(EXERCISE DATA Opens)

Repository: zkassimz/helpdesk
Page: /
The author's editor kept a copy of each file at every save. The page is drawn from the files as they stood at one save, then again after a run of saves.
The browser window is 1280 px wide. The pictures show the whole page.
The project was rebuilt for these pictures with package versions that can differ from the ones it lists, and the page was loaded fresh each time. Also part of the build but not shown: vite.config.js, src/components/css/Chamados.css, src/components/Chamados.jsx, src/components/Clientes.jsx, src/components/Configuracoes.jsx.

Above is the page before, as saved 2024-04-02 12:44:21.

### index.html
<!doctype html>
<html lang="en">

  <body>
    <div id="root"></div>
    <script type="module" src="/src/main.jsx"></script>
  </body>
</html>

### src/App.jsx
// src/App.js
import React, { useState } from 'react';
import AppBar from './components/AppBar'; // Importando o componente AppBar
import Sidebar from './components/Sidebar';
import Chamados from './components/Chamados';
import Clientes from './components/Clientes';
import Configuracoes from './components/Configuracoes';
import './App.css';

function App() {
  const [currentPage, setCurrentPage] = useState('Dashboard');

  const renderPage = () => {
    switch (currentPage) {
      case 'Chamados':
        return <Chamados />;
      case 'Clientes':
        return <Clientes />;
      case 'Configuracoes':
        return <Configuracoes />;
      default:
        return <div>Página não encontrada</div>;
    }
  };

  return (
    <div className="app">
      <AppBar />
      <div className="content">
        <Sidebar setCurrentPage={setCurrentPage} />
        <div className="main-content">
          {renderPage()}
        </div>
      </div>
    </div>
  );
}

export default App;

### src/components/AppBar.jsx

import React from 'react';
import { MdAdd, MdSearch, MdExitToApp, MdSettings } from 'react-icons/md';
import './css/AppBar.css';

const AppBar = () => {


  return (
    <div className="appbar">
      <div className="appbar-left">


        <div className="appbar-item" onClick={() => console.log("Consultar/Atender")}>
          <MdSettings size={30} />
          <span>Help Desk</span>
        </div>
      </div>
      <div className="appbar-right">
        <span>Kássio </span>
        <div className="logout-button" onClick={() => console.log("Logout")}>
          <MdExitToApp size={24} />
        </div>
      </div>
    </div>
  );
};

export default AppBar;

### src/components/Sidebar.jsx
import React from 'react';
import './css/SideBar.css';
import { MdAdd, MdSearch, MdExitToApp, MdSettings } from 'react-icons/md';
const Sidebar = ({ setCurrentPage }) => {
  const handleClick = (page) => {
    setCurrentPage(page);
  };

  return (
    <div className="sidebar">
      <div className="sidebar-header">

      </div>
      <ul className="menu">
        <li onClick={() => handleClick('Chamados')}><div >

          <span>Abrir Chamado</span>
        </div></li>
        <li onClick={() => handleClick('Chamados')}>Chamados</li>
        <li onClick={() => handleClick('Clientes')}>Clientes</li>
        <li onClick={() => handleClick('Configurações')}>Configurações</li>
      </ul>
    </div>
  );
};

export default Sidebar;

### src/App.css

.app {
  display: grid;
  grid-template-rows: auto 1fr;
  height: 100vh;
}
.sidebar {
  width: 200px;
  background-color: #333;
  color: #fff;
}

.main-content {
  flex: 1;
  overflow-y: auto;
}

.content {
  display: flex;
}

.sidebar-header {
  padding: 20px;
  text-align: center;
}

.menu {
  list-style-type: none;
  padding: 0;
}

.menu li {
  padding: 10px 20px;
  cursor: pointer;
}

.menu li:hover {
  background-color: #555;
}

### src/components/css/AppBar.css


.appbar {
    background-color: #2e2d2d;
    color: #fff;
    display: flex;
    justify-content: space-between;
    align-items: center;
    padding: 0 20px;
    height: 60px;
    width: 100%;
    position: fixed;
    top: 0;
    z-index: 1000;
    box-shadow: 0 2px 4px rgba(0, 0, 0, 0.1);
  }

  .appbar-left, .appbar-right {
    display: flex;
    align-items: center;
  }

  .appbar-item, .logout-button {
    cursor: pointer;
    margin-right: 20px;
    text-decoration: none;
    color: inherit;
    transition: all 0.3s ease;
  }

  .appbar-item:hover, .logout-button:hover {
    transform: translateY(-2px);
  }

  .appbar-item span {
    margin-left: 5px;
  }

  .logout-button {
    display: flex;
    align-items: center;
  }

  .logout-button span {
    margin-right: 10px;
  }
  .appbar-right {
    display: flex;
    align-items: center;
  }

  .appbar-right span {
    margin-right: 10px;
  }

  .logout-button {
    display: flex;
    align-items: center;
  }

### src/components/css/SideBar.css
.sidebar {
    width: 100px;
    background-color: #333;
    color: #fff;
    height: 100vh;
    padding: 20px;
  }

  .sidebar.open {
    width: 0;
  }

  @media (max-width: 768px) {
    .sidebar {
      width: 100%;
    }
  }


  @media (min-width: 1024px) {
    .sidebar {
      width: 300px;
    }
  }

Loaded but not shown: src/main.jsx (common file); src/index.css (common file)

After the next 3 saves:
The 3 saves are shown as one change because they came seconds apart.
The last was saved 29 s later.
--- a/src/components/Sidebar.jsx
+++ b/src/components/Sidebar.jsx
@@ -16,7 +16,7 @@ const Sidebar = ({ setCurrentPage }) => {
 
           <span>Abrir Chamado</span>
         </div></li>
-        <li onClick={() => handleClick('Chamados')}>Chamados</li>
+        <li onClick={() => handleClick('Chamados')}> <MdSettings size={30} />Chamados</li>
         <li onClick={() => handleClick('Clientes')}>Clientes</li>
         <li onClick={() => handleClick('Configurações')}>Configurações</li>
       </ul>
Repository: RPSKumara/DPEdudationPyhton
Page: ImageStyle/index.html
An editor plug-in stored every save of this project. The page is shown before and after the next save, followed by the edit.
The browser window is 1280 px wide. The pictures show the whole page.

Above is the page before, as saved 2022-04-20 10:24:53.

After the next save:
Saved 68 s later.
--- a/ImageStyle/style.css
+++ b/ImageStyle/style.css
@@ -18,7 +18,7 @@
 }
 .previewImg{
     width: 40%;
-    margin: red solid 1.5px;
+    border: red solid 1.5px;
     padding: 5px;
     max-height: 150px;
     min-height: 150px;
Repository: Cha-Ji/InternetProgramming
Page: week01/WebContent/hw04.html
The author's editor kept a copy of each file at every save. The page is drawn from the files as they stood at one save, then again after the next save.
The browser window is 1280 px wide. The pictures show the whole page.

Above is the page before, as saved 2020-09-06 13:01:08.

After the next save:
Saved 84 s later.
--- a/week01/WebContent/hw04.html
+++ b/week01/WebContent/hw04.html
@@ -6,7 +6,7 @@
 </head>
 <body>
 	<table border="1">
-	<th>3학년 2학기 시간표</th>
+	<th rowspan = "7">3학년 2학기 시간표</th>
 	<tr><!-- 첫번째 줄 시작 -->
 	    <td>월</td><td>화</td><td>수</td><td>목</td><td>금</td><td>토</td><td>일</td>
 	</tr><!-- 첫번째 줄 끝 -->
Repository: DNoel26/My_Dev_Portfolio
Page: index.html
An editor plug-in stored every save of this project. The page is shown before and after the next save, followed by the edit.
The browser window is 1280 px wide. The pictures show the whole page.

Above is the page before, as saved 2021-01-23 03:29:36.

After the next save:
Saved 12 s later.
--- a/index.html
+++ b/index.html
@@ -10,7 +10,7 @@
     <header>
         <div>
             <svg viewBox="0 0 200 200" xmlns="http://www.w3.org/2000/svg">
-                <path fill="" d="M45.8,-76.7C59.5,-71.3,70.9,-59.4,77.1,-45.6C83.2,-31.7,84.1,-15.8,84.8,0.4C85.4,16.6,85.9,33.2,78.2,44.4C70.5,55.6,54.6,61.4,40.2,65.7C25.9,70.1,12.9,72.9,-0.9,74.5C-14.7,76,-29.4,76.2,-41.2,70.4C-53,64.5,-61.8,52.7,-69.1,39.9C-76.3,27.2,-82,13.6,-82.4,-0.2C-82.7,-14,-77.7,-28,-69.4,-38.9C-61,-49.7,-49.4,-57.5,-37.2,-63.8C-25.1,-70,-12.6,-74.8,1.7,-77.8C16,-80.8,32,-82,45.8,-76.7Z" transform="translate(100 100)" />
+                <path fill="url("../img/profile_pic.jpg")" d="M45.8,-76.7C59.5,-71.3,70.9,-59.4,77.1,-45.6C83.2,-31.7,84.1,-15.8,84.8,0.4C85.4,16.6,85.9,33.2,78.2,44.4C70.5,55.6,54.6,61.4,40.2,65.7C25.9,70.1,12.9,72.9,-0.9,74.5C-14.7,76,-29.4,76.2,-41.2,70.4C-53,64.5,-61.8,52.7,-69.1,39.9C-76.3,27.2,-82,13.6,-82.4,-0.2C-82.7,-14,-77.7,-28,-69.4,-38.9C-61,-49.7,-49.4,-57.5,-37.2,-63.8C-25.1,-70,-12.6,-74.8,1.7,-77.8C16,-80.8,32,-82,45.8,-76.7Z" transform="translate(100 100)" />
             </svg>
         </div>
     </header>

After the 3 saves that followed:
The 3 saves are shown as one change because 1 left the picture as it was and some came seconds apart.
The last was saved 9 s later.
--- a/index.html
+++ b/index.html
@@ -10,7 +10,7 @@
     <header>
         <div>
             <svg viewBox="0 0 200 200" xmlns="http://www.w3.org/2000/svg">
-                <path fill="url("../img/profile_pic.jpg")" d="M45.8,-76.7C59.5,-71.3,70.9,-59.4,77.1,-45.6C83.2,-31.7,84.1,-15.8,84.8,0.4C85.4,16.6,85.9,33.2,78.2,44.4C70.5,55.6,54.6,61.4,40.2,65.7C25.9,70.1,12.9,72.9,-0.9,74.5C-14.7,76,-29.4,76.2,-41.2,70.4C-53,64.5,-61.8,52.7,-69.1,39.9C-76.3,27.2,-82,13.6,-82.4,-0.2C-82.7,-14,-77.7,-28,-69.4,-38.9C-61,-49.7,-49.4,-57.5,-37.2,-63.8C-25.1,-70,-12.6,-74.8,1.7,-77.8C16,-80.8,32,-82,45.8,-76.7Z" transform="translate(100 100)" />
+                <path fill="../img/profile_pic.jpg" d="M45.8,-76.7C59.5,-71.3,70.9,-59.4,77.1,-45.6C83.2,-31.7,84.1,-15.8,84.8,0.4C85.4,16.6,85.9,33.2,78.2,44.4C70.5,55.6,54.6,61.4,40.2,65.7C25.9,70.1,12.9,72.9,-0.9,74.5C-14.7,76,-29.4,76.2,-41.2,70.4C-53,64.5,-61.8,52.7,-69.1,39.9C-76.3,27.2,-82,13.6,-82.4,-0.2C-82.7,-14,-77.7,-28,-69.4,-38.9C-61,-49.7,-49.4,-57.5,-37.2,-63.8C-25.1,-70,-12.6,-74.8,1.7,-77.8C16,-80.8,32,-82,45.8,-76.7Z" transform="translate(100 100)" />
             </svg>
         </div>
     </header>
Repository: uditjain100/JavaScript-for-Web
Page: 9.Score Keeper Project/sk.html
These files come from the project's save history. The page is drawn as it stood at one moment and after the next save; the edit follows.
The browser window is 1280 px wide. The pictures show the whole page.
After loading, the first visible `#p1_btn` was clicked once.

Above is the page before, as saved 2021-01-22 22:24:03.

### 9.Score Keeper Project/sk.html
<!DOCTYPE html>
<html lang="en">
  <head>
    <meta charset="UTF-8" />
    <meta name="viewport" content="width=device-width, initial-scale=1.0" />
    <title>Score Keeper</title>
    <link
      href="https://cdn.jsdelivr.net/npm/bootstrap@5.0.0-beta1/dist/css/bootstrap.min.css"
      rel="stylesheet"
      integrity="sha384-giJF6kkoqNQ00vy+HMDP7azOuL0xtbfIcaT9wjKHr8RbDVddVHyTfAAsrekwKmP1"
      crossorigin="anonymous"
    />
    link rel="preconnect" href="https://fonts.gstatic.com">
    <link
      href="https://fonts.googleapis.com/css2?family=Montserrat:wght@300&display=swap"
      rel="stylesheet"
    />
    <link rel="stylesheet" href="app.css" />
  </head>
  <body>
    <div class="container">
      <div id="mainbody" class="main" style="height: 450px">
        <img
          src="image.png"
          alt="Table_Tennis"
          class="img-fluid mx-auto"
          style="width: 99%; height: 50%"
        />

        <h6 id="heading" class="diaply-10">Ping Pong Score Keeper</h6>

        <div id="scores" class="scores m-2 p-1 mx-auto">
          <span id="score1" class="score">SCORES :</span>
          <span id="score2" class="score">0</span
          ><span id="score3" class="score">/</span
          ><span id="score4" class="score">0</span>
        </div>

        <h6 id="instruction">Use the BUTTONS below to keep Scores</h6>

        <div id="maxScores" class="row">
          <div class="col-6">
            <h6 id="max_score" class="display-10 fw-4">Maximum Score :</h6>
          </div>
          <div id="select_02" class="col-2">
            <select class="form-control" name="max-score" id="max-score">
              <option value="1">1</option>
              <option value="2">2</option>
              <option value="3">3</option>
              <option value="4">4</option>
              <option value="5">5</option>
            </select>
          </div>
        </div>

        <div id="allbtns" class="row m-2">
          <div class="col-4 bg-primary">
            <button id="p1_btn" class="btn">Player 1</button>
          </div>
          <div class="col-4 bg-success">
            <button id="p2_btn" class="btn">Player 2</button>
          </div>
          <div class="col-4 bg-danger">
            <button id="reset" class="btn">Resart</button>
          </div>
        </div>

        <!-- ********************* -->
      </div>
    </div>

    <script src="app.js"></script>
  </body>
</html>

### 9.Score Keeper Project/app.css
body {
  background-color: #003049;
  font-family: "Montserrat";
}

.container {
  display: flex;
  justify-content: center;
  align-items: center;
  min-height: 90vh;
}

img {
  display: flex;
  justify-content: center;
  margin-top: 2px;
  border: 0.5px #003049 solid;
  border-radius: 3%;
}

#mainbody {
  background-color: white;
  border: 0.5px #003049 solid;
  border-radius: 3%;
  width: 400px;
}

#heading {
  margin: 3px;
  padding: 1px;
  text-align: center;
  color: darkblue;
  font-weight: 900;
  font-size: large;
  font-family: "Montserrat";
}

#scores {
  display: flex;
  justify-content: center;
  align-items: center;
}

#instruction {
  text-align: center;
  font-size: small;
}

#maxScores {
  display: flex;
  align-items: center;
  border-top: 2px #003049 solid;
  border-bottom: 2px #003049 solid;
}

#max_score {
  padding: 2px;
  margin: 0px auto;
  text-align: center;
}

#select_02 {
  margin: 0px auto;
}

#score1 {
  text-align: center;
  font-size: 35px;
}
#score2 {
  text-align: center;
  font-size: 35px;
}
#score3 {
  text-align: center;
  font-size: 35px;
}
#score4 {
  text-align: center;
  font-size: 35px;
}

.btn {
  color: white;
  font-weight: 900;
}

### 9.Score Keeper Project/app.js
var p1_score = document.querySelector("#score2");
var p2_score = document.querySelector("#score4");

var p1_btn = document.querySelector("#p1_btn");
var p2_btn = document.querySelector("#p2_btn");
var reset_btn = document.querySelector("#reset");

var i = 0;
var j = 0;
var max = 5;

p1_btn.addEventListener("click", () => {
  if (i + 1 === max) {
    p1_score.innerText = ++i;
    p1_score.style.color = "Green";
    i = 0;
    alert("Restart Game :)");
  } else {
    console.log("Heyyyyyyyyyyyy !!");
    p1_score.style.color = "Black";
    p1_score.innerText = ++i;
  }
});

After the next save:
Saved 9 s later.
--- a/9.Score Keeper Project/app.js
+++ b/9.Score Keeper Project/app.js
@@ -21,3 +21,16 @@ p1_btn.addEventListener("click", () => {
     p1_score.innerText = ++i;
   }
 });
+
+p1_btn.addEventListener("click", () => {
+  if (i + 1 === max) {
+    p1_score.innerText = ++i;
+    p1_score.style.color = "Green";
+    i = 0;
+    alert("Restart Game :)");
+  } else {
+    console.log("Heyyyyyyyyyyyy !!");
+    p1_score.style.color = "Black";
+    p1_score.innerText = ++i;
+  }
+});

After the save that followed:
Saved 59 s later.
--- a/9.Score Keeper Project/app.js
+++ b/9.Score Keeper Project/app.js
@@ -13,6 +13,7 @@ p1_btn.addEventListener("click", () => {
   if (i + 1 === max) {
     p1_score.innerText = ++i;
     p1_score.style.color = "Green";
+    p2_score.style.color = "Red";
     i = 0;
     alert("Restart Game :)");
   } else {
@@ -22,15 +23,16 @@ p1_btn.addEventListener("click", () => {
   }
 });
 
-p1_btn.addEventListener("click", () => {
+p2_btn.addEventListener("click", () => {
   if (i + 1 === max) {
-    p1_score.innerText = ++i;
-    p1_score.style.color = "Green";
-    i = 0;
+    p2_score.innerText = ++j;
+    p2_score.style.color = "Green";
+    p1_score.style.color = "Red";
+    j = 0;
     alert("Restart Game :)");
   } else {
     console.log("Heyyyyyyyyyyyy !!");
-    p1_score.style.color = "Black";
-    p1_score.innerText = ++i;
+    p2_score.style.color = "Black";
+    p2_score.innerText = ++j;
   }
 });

(EXERCISE DATA Closes)

| YOUR INSTRUCTIONS |
Copy out the data above word for word, starting at its first line and ending with the line that contains "### src/components/AppBar.jsx".

| EXERCISE RESULT |
Repository: zkassimz/helpdesk
Page: /
The author's editor kept a copy of each file at every save. The page is drawn from the files as they stood at one save, then again after a run of saves.
The browser window is 1280 px wide. The pictures show the whole page.
The project was rebuilt for these pictures with package versions that can differ from the ones it lists, and the page was loaded fresh each time. Also part of the build but not shown: vite.config.js, src/components/css/Chamados.css, src/components/Chamados.jsx, src/components/Clientes.jsx, src/components/Configuracoes.jsx.

Above is the page before, as saved 2024-04-02 12:44:21.

### index.html
<!doctype html>
<html lang="en">

  <body>
    <div id="root"></div>
    <script type="module" src="/src/main.jsx"></script>
  </body>
</html>

### src/App.jsx
// src/App.js
import React, { useState } from 'react';
import AppBar from './components/AppBar'; // Importando o componente AppBar
import Sidebar from './components/Sidebar';
import Chamados from './components/Chamados';
import Clientes from './components/Clientes';
import Configuracoes from './components/Configuracoes';
import './App.css';

function App() {
  const [currentPage, setCurrentPage] = useState('Dashboard');

  const renderPage = () => {
    switch (currentPage) {
      case 'Chamados':
        return <Chamados />;
      case 'Clientes':
        return <Clientes />;
      case 'Configuracoes':
        return <Configuracoes />;
      default:
        return <div>Página não encontrada</div>;
    }
  };

  return (
    <div className="app">
      <AppBar />
      <div className="content">
        <Sidebar setCurrentPage={setCurrentPage} />
        <div className="main-content">
          {renderPage()}
        </div>
      </div>
    </div>
  );
}

export default App;

### src/components/AppBar.jsx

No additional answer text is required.